Recent policies in Ethiopia put students at the heart of school improvement through structures for peer leadership and school-level consultation, evaluation and decision-making. This article draws on an ethnographic study of a government school in Tigray, Ethiopia, to explore how the participation and influence of students is achieved and mediated by structures and processes in school. Three key contexts of student participation are explored: positions of peer leadership (monitor, ‘one-to-five’ network leader); public evaluation sessions (gim gima); and the Parent Student Teacher Association (PSTA). Recommendations are made for sharing and strengthening democratic practices and for future research.
|Number of pages||17|
|Journal||Compare: A Journal of Comparative and International Education|
|Early online date||20 Oct 2017|
|Publication status||Published - 2 Jan 2019|
- peer learning
- school improvement
- student leadership
- student participation
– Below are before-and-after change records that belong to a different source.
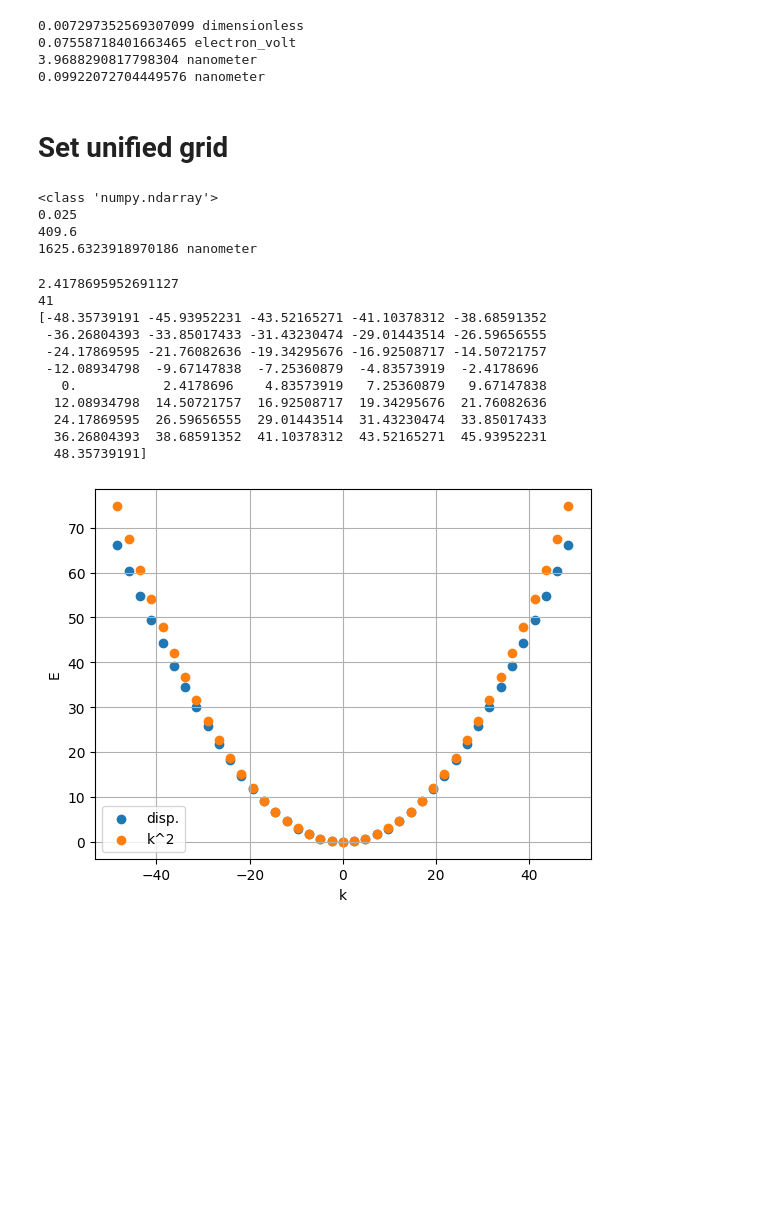
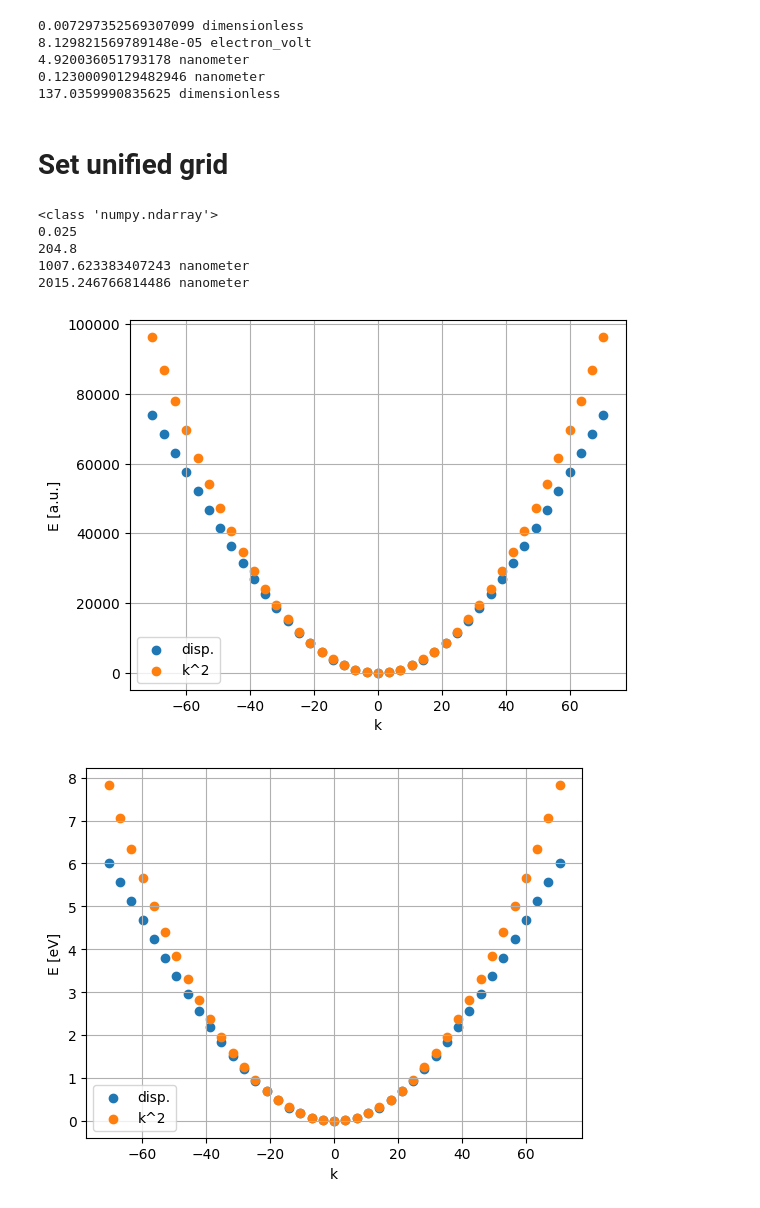
Before and after one commit to magashegyi/testrepo, a Jupyter notebook: atomic_unit_optimization.ipynb, the cells around one changed output. Cells and saved outputs as stored; diff of their text form; code cells hidden in the pictures; blank space fills up the shorter version.

```diff
--- a/atomic_unit_optimization.ipynb
+++ b/atomic_unit_optimization.ipynb
@@ -17,12 +25,13 @@ c_t &= \frac{E_{e}}{2 \, \left(1-\cos\left(\frac{2 \pi}{n_l}\right)\right)}
 # %%
 # Fixed parameters for the optimization
 dx=0.025 # Grid step size in the unit system
-emax=5 # Maximum electron energy in eV
+emax=6 # Maximum electron energy in eV
 npx = 16*1024
+effective_mass = 1.1
 
 # Desired parameters
 desired_points_in_lamda = 20
-desired_width = 1600
+desired_width = 2000
 # %%
 from atomic_units.optimizer import optimize_atomic_units
 
@@ -36,10 +47,10 @@ Objective function value: 1.6724758211217639e-12
 # %%
 import atomic_units as au
 
-hb=3.2
-e0=2.4
-m0=160.0
-kappa0=1.2 # 4*pi*epsilon0
+hb=8.8#1.0
+m0=2.0#8.8
+kappa0=1.0#2.3 # 4*pi*epsilon0
+e0=60.0#3.4
 dx=0.025
 
 unit_sys = au.AtomicUnitSystem(xh=hb, xe=e0, xm=m0, xk=kappa0)
@@ -49,17 +60,19 @@ print(unit_sys.fine_structure_constant)
 print(unit_sys.energy_unit.to('eV'))
 print(unit_sys.length_unit.to('nm'))
 print(dx*unit_sys.length_unit.to('nm'))
+print(1/unit_sys.fine_structure_constant)
 # %% [output]
 0.007297352569307099 dimensionless
-0.07558718401663465 electron_volt
-3.9688290817798304 nanometer
-0.09922072704449576 nanometer
+8.129821569789148e-05 electron_volt
+4.920036051793178 nanometer
+0.12300090129482946 nanometer
+137.0359990835625 dimensionless
 # %% [markdown]
 # Set unified grid
 # %%
 import numpy as np
 
-uxgrid_num = 16*1024
+uxgrid_num = 8*1024
 uxgrid_dx = dx
 uxgrid_width=uxgrid_num*uxgrid_dx
 uxgrid = np.arange( -uxgrid_width/2 , uxgrid_width/2, uxgrid_dx)
@@ -68,50 +81,55 @@ print(type(uxgrid))
 print(uxgrid_dx)
 print(uxgrid_width)
 print(uxgrid_width*unit_sys.length_unit.to('nm'))
+print(npx*uxgrid_dx*unit_sys.length_unit.to('nm'))
 # %% [output]
 <class 'numpy.ndarray'>
 0.025
-409.6
-1625.6323918970186 nanometer
+204.8
+1007.623383407243 nanometer
+2015.246766814486 nanometer
 # %%
 import quantum_toolkit as quat
 # Create a dispersion object with the specified grid spacing
-dispersion=quat.Dispersion(uxgrid_dx, hbar = unit_sys.hb,\
-                            mass = unit_sys.me)
+#dispersion=quat.Dispersion(uxgrid_dx, hbar = unit_sys.hb,mass = unit_sys.me)
+
+qdisp=quat.QuadraticDispersion(hbar = unit_sys.hb,mass = unit_sys.me)
+cdisp=quat.CosineDispersion(uxgrid_dx,hbar = unit_sys.hb,mass = unit_sys.me)
 # %%
 import matplotlib.pyplot as plt
 
 emax_in_unit_sys = emax*unit_sys.convert_energy_from("eV")
-k_max = dispersion.energy2k(1.0*emax_in_unit_sys)
+k_max = cdisp.wavenumber(emax_in_unit_sys)
 
 ukgrid_max = k_max
 ukgrid_min = -k_max
 ukgrid_num = 41
 
 ukgrid, ukgrid_dx = np.linspace(ukgrid_min, ukgrid_max,\
                                ukgrid_num,retstep=True)
 
-print(ukgrid_dx)
-print(ukgrid_num)
-print(ukgrid)
+# print(ukgrid_dx)
+# print(ukgrid_num)
+# print(ukgrid)
 
-plt.scatter(ukgrid,dispersion.k2energy(ukgrid),label="disp.")
-plt.scatter(ukgrid,((unit_sys.hb**2)/(2*unit_sys.me))*ukgrid**2,label="k^2")
+evals_from_disp = cdisp.energy(ukgrid)
+evals_from_quad = qdisp.energy(ukgrid)#((unit_sys.hb**2)/(2*unit_sys.me))*ukgrid**2
+
+plt.scatter(ukgrid,evals_from_disp,label="disp.")
+plt.scatter(ukgrid,evals_from_quad,label="k^2")
 plt.xlabel("k")
-plt.ylabel("E")
+plt.ylabel("E [a.u.]")
 plt.legend()
 plt.grid()
 plt.show()
+
+plt.scatter(ukgrid,evals_from_disp*unit_sys.energy_unit.to('eV'),label="disp.")
+plt.scatter(ukgrid,evals_from_quad*unit_sys.energy_unit.to('eV'),label="k^2")
+plt.xlabel("k")
+plt.ylabel("E [eV]")
+plt.legend()
+plt.grid()
+plt.show()
 # %% [output]
-2.4178695952691127
-41
-[-48.35739191 -45.93952231 -43.52165271 -41.10378312 -38.68591352
- -36.26804393 -33.85017433 -31.43230474 -29.01443514 -26.59656555
- -24.17869595 -21.76082636 -19.34295676 -16.92508717 -14.50721757
- -12.08934798  -9.67147838  -7.25360879  -4.83573919  -2.4178696
-   0.           2.4178696    4.83573919   7.25360879   9.67147838
-  12.08934798  14.50721757  16.92508717  19.34295676  21.76082636
-  24.17869595  26.59656555  29.01443514  31.43230474  33.85017433
-  36.26804393  38.68591352  41.10378312  43.52165271  45.93952231
-  48.35739191]
-[figure, old version]
+[figure, new version]
+[figure, added]
```
Also changed, not shown: parts of 9 cells of this notebook.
- student voice
- sub-Saharan Africa
FingerprintDive into the research topics of 'Radical student participation: lessons from an urban government primary school in Tigray, Ethiopia'. Together they form a unique fingerprint.
- Educational Futures Network
- School of Education - Lecturer in Education
- Centre for Comparative and International Research in Education
Person: Academic , Member